Try it
Once you have read the entries, please say how many lines hold the string "primary", giving the number only.

Provided records
# # # # # # #

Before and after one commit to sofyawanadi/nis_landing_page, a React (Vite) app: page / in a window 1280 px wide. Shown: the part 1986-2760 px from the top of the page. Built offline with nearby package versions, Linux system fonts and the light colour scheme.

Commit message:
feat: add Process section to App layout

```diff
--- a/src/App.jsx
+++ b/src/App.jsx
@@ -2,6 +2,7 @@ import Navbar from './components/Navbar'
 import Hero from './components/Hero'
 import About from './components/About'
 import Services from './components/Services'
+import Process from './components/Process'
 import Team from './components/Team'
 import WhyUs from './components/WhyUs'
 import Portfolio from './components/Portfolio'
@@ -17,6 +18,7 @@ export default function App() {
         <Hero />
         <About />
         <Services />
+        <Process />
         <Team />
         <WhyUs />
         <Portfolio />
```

# # # # # # #

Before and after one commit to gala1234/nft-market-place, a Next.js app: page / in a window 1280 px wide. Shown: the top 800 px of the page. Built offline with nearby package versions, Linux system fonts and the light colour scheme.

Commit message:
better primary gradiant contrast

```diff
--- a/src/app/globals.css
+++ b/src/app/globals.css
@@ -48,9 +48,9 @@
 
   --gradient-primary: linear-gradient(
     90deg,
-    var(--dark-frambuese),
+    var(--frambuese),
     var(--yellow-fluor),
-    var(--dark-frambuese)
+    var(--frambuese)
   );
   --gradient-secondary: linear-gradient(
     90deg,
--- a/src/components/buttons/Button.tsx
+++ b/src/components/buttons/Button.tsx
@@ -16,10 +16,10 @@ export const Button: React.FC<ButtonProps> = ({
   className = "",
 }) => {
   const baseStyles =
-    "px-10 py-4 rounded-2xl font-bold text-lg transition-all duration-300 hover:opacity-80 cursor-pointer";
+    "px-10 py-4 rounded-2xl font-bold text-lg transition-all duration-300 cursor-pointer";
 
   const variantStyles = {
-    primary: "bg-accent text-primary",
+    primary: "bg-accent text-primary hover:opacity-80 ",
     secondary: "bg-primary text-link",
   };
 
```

# # # # # # #

Exercise solution
5